Limit their space. If your bunny is free reign, you may want to limit their space initially using a puppy pen until your rabbit is consistently practicing good litterbox habits. Then, very gradually increase the space, ensure those good habits remain intact. Eventually, you will be able to take away the puppy pen completely.
If your bunny is insistent on going in one corner of the room, sometimes it’s easier to give in to their stubbornness, and place a litterbox in that corner. Sometimes when rabbits consistently choose another place to go, they are trying to tell you that that’s where they want to go.
If your rabbit is pooping/spraying pee everywhere, this is probably due to your rabbit marking his territory. It’s a good idea to get your rabbit spayed/neutered in order to ease territorial feelings.
Sometimes rabbits deliberately pee on your couch or bed because they’re showing you who’s Top Bunny in the house. You should correct their misconception immediately. See our blog post, “Being Top Bunny” and the House Rabbit Society’s article, “FAQ: Training” for more information.
Cooking leaps over the longest hurdle at the Minnesota Companion Rabbit Society's agility class. Photo: Renee Jones Schneider
If you ever wondered how far or high your bunny could jump (or how long he/she will sit with no interest in front of an obstacle course), you can learn the answer at the Minnesota Companion Rabbit Society‘s agility classes. Rabbits can advance through six levels of training. They also offer Hoppy Hour sessions which focus on bunny socialization.
My favorite quote from the article was from Guinevere Keith, who said her rabbit Russell “follows the sit command pretty well.”
My experience with rabbits is that often they know full well what you want them to do, but they’re just not very obedient. They think, “I could do that, but what’s in it for me?” And who can blame them really…

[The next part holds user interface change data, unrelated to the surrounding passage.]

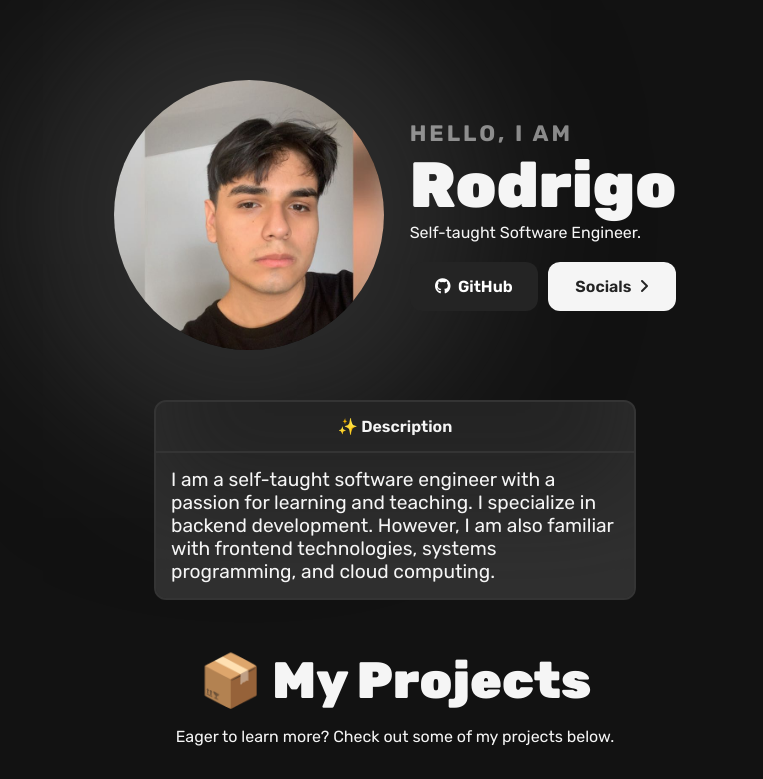
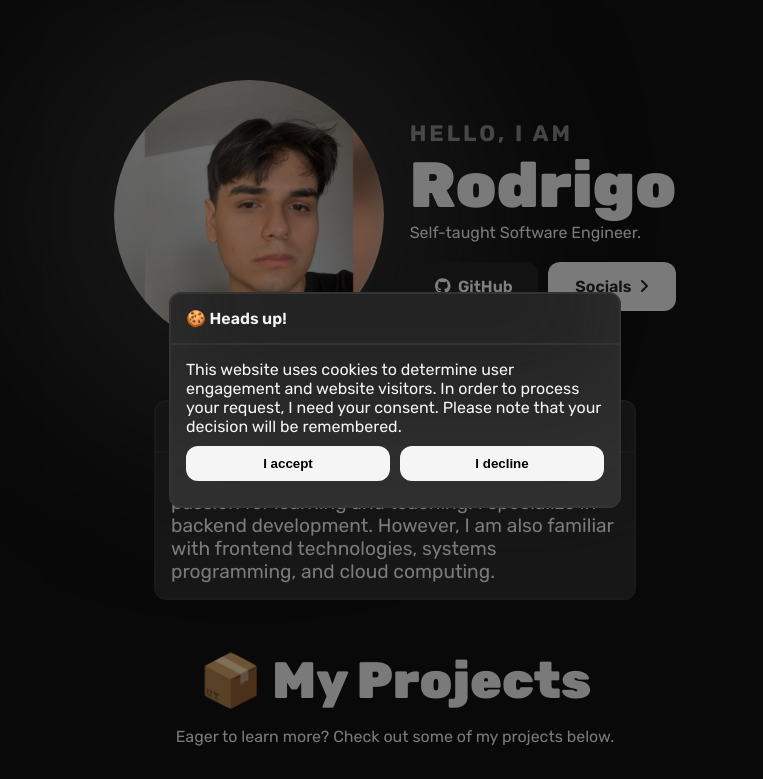
Before and after one commit to rodrigoo-r/about-me, a plain HTML site: page index.html in a window 1280 px wide. Shown: the top 779 px of the page, without its empty margins (245-1008 px from the left). Drawn offline with nearby package versions, Linux system fonts and the light colour scheme.

Commit message:
feat: implement cookie consent modal with tracking functionality

```diff
--- a/index.html
+++ b/index.html
@@ -20,7 +20,27 @@
     <meta property="og:url" content="https://rodrigoo-r.github.io/about-me/" />
 </head>
 <body>
-    <div id="socials" class="hide">
+    <div id="cookies" class="hide modal">
+        <div class="bg"></div>
+        <div class="card">
+            <div class="title">
+                <h3>🍪 Heads up!</h3>
+            </div>
+            <div class="body">
+                <span>
+                    This website uses cookies to determine user engagement
+                    and website visitors. In order to process your request,
+                    I need your consent. Please note that your decision
+                    will be remembered.
+                </span>
+                <div>
+                    <button id="accept_cookies">I accept</button>
+                    <button id="decline_cookies">I decline</button>
+                </div>
+            </div>
+        </div>
+    </div>
+    <div id="socials" class="hide modal">
         <div class="bg"></div>
         <div class="card">
             <div class="title">
@@ -469,16 +489,10 @@
     </footer>
     <script src="https://unpkg.com/aos@2.3.1/dist/aos.js"></script>
     <script src="./src/script/index.js"></script>
-    <script src="./src/script/social_modal.js"></script>
+    <script src="./src/script/social_modal.js" type="module"></script>
 
     <!-- Google tag (gtag.js) -->
     <script async src="https://www.googletagmanager.com/gtag/js?id=G-DLLJB53B89"></script>
-    <script>
-        window.dataLayer = window.dataLayer || [];
-        function gtag(){dataLayer.push(arguments);}
-        gtag('js', new Date());
-
-        gtag('config', 'G-DLLJB53B89');
-    </script>
+    <script src="./src/script/cookies.js" type="module"></script>
 </body>
 </html>
--- /dev/null
+++ b/src/script/cookies.js
@@ -0,0 +1,25 @@
+import setup_modal from "./util/modal.js";
+
+const {show, hide} = setup_modal('cookies', true);
+
+if (localStorage.getItem("cookies_accepted") === null) {
+    show();
+}
+
+document.querySelector('#accept_cookies').addEventListener('click', () => {
+    localStorage.setItem("cookies_accepted", "true");
+    hide();
+});
+
+document.querySelector('#decline_cookies').addEventListener('click', () => {
+    localStorage.setItem("cookies_accepted", "false");
+    hide();
+});
+
+if (localStorage.getItem("cookies_accepted") === "true") {
+    window.dataLayer = window.dataLayer || [];
+    function gtag(){dataLayer.push(arguments);}
+    gtag('js', new Date());
+
+    gtag('config', 'G-DLLJB53B89');
+}
--- a/src/script/social_modal.js
+++ b/src/script/social_modal.js
@@ -1,25 +1,10 @@
+import setup_modal from "./util/modal.js";
+
 const socials_btn = document.querySelector('#socials-btn');
-const socials = document.querySelector('#socials');
 const social_close_btn = document.querySelector('#socials > .card > .title > i');
-const bg = document.querySelector('#socials > .bg');
 let is_hidden = true;
 
-function show_socials() {
-    socials.classList.remove('hide');
-    socials.classList.add('show');
-    is_hidden = false;
-}
-
-function hide_socials() {
-    socials.classList.remove('show');
-    socials.classList.add('pre-hide');
-
-    setTimeout(() => {
-        socials.classList.remove('pre-hide');
-        socials.classList.add('hide');
-    }, 300);
-    is_hidden = true;
-}
+const {show: show_socials, hide: hide_socials} = setup_modal('socials', true);
 
 socials_btn.addEventListener('click', () => {
     if (is_hidden) {
@@ -32,7 +17,3 @@ socials_btn.addEventListener('click', () => {
 social_close_btn.addEventListener('click', () => {
     hide_socials();
 });
-
-bg.addEventListener('click', () => {
-    hide_socials();
-});
--- /dev/null
+++ b/src/script/util/modal.js
@@ -0,0 +1,35 @@
+export default function setup_modal(id, allow_bg_click = true) {
+    const modal = document.getElementById(id);
+    if (modal == null) throw new Error(`Modal with id ${id} not found`);
+
+    let is_hidden = true;
+    const bg = modal.querySelector('.bg');
+    if (bg == null) throw new Error(`Modal with id ${id} does not have a background element`);
+
+    const obj = {
+        show() {
+            modal.classList.remove('hide');
+            modal.classList.add('show');
+            is_hidden = false;
+        },
+
+        hide() {
+            modal.classList.remove('show');
+            modal.classList.add('pre-hide');
+
+            setTimeout(() => {
+                modal.classList.remove('pre-hide');
+                modal.classList.add('hide');
+            }, 300);
+            is_hidden = true;
+        }
+    };
+
+    if (allow_bg_click) {
+        bg.addEventListener('click', () => {
+            obj.hide();
+        });
+    }
+
+    return obj;
+}
--- /dev/null
+++ b/src/style/cookies.css
@@ -0,0 +1,22 @@
+#cookies > .card > .body > div {
+    display: flex;
+    gap: 10px;
+}
+
+#cookies > .card > .body > div > button {
+    margin-left: auto;
+    width: 100%;
+    background: var(--primary-color);
+    box-sizing: border-box;
+    border: none;
+    padding: 10px;
+    font-weight: 600;
+    border-radius: var(--border-radius);
+    cursor: pointer;
+}
+
+@media (max-width: 800px) {
+    #cookies > .card > .body > div {
+        flex-direction: column;
+    }
+}
--- a/src/style/index.css
+++ b/src/style/index.css
@@ -6,4 +6,5 @@
 @import "skills.css";
 @import "timeline.css";
 @import "footer.css";
-@import "socials.css";
+@import "modal.css";
+@import "cookies.css";
--- a/src/style/socials.css
+++ b/src/style/modal.css
@@ -1,4 +1,4 @@
-#socials {
+.modal {
     position: fixed;
     z-index: -1;
     height: 100%;
@@ -7,11 +7,11 @@
     left: 0;
 }
 
-#socials.show, #socials.pre-hide {
+.modal.show, .modal.pre-hide {
     z-index: 2;
 }
 
-#socials > .bg {
+.modal > .bg {
     height: 100%;
     width: 100%;
     background: rgb(0, 0, 0);
@@ -25,11 +25,11 @@
     transition: all .3s ease-in-out 0s;
 }
 
-#socials.show > .bg {
+.modal.show > .bg {
     transform: scaleY(1);
 }
 
-#socials > .card {
+.modal > .card {
     position: fixed;
     top: 50%;
     left: 50%;
@@ -40,41 +40,41 @@
     transform: translate(-50%, -50%) scaleY(0);
 }
 
-#socials.pre-hide > .card {
+.modal.pre-hide > .card {
     transform: translate(-50%, -50%) scaleY(0);
 }
 
-#socials.show > .card {
+.modal.show > .card {
     transform: translate(-50%, -50%) scaleY(1);
 }
 
-#socials > .card > .title {
+.modal > .card > .title {
     display: flex;
     justify-content: space-between;
     align-items: center;
 }
 
-#socials > .card > .title > i {
+.modal > .card > .title > i {
     color: var(--lang-rust);
     cursor: pointer;
 }
 
-#socials > .card > .body > div {
+.modal > .card > .body > div {
     margin: 10px 0;
 }
 
-#socials > .card > .body > div > a {
+.modal > .card > .body > div > a {
     color: var(--primary-color);
     text-decoration: none;
 }
 
-#socials > .card > .body > div > a > span {
+.modal > .card > .body > div > a > span {
     display: inline-block;
     margin-left: 5px;
 }
 
 @media (max-width: 800px) {
-    #socials > .card {
+    .modal > .card {
         width: 90%;
     }
 }
```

Rabbit lovers in the northeast US: You may be interested in attending the annual House Rabbit Society / Rabbit Rescue & Rehab Conference on Sunday, October 23 from 10am – 5pm at the Radisson Hotel in New Rochelle, New York.

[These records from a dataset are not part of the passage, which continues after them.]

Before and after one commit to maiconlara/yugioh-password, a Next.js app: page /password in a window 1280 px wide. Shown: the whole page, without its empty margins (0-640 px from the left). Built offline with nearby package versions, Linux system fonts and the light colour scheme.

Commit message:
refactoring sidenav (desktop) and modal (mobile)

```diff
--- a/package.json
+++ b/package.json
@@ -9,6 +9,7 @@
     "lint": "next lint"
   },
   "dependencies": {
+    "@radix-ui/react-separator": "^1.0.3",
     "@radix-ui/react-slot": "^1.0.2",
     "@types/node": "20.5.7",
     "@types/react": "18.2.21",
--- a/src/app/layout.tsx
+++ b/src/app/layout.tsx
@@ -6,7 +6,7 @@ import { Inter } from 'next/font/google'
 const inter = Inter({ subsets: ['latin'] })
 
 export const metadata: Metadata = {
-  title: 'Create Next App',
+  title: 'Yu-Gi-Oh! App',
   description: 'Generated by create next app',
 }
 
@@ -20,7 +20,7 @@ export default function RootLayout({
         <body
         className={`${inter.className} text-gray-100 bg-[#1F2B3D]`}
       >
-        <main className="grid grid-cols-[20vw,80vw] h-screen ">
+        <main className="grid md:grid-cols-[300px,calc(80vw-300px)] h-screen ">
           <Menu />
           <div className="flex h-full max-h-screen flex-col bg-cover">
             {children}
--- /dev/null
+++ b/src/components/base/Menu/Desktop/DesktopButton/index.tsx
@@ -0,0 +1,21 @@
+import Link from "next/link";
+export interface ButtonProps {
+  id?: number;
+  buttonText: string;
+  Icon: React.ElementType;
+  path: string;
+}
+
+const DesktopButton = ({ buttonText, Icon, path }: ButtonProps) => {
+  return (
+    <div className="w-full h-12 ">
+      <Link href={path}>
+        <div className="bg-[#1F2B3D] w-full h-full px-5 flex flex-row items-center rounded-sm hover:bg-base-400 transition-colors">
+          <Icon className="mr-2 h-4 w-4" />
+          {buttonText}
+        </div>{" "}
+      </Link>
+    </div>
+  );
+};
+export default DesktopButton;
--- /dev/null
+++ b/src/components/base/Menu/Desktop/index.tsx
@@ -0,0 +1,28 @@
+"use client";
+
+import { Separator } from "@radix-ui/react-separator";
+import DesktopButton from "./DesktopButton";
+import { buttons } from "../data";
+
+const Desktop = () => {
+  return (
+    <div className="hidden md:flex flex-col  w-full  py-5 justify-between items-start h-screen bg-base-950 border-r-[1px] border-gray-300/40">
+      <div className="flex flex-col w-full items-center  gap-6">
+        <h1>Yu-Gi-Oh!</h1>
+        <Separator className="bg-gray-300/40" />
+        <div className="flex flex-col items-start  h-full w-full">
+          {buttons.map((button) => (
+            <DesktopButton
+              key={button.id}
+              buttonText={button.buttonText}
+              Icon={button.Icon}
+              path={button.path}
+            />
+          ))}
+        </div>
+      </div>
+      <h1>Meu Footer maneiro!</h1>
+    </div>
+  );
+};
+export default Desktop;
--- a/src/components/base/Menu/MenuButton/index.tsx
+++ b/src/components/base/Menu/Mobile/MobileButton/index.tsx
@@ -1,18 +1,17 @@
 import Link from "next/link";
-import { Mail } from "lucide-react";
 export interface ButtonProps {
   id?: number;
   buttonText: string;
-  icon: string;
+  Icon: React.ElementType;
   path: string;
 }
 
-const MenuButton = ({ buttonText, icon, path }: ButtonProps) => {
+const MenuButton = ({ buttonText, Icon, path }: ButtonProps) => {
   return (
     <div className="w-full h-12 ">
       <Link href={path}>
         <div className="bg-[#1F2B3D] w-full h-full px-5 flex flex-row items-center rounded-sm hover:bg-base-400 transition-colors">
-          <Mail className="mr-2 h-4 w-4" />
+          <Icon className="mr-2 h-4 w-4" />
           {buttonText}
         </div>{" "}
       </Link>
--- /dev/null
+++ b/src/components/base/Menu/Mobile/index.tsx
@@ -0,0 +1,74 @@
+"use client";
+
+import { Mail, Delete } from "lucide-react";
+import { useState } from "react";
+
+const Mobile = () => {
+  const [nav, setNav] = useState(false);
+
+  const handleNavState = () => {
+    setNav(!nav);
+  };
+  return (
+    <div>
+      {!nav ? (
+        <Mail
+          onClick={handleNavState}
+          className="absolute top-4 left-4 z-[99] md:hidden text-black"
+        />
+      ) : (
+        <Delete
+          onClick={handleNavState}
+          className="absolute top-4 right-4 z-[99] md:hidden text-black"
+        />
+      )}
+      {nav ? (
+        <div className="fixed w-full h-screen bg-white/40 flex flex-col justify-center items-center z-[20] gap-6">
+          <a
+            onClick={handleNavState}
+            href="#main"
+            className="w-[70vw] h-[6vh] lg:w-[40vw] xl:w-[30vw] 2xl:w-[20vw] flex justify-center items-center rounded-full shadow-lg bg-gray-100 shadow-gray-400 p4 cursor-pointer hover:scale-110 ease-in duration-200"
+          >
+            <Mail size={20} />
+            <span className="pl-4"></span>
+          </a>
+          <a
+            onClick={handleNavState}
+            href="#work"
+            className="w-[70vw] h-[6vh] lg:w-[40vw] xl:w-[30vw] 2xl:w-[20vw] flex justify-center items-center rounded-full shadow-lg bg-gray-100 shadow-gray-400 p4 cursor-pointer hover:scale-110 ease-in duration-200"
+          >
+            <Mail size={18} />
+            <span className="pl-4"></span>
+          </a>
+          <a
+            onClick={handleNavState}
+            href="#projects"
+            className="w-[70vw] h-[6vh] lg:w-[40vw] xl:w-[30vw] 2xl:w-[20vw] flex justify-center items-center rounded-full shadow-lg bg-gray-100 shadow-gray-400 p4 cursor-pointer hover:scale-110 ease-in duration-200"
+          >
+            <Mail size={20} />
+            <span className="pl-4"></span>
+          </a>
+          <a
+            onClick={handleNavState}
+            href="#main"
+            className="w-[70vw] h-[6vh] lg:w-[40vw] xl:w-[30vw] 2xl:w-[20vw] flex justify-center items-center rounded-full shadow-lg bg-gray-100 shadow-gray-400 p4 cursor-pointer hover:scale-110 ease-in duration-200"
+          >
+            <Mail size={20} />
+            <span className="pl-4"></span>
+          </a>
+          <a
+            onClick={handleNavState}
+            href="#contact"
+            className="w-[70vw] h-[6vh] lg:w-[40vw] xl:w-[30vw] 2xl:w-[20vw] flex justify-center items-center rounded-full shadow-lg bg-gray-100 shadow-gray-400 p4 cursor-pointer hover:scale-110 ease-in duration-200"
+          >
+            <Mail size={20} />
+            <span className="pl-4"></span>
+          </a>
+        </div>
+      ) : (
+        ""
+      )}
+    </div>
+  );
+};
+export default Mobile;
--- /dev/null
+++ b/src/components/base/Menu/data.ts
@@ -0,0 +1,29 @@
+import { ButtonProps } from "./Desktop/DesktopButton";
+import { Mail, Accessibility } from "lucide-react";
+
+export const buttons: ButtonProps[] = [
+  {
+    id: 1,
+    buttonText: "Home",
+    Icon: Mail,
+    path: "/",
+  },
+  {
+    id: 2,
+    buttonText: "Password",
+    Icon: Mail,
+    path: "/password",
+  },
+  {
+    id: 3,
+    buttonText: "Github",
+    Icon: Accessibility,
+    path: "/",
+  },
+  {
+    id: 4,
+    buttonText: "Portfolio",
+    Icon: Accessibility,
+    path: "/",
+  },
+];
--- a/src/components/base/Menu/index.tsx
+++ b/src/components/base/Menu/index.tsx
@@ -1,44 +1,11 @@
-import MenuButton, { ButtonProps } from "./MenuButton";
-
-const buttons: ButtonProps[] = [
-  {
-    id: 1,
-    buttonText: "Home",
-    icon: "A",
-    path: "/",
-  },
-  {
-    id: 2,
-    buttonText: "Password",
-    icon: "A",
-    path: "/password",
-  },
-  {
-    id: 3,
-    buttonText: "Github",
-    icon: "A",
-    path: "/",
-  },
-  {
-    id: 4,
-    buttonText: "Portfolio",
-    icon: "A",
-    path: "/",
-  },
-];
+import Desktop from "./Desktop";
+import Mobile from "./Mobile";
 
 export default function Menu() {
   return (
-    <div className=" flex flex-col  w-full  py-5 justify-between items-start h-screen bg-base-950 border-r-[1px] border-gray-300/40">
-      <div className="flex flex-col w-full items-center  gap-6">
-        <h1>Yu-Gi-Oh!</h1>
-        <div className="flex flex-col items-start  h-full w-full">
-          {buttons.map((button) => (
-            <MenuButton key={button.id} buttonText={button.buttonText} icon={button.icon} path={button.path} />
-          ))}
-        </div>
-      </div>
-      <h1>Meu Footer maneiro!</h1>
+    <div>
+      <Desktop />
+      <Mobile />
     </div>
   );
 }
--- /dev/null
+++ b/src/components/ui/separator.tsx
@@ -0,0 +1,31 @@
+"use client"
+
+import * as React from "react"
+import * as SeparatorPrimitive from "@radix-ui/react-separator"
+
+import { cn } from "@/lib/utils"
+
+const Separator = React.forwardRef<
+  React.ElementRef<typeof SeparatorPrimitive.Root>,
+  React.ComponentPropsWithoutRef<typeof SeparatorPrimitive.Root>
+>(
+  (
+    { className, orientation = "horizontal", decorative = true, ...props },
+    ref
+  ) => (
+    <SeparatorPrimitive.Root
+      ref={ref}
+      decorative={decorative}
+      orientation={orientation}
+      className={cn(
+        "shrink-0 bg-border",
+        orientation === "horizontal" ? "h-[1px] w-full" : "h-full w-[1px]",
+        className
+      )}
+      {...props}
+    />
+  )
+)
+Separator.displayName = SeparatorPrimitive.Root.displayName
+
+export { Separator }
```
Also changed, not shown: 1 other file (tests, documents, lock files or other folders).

The rabbit care conference will cover topics such as rabbit behavior and training, bunny bonding, medical Q&As, demonstrations, goodies, and more! You may even run into actress/comedienne and longtime rabbit advocate Amy Sedaris!
The Burgess Premier Small Animal Show was held over the weekend in Harrogate, Yorkshire and featured a new rabbit jumping event, which attracted newer competitors from England and veteran jumpers from Sweden. The clip above features a champion rabbit show jumper named Flora from Sweden.
Other clips showcased less elegant rounds where bunnies crouched down refusing to jump over the hurdles, ran around/away from the hurdles, or knocked the bars down with their noses.